“Now with the Olympics, their interest in it has quadrupled because they get to see grownups do it,” Ms. Moran said. “I've never seen Cole show such an interest in anything. That makes me very happy to have him excited about something.”
The twins have gone through the foster system and were adopted by Ms. Moran in 2010. She said Cole had some anger, but now, has a “sense of purpose.”
Confidence building is a huge part of gymnastics. Rudd said boosting a child's self-esteem is one reason he started the program.
“They begin to become aware that they're doing something special,” he said. “They're able to talk one-on-one with an adult. They build this self confidence because they become aware that they're doing something pretty unique that not everybody can do.”
A high level of confidence is especially important for those who are competing.
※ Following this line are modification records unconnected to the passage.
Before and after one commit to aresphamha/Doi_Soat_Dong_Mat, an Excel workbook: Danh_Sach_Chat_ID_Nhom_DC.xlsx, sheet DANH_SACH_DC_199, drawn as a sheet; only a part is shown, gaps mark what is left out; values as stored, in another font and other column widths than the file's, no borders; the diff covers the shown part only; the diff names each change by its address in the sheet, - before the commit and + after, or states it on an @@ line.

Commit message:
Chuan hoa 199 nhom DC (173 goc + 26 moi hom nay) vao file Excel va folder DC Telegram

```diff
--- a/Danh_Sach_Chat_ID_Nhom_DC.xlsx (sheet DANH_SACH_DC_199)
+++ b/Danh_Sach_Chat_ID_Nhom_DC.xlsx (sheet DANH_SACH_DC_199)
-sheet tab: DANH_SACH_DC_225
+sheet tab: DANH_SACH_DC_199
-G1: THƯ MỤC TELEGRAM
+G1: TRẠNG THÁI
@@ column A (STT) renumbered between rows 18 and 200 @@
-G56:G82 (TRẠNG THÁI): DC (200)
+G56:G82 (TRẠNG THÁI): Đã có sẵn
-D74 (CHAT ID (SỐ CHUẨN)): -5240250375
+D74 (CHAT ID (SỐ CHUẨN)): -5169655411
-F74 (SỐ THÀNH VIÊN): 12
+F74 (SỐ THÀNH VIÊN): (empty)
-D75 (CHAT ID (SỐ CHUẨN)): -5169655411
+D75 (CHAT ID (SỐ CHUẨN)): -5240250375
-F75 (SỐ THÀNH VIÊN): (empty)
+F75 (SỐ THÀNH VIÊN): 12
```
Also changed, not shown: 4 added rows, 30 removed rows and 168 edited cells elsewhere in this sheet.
A lack of focus and confidence can be disastrous to a routine.
“When you're 12 feet above the ground on a high bar or you're six feet off the ground on a high beam, and things are getting ready to happen real, real fast, we don't have time to stop and say, 'gee, what if,'” Rudd said. “If doubt comes in, they're probably going to fall.”
Little girls, especially those who have gone through the foster system, Ms. Moran said, have a harder time gaining that confidence. Nonetheless, Elle has begun to shine and she's also lost some weight since the camp began.
“She walks around very proud,” Ms. Moran said. “She works so hard in her class.”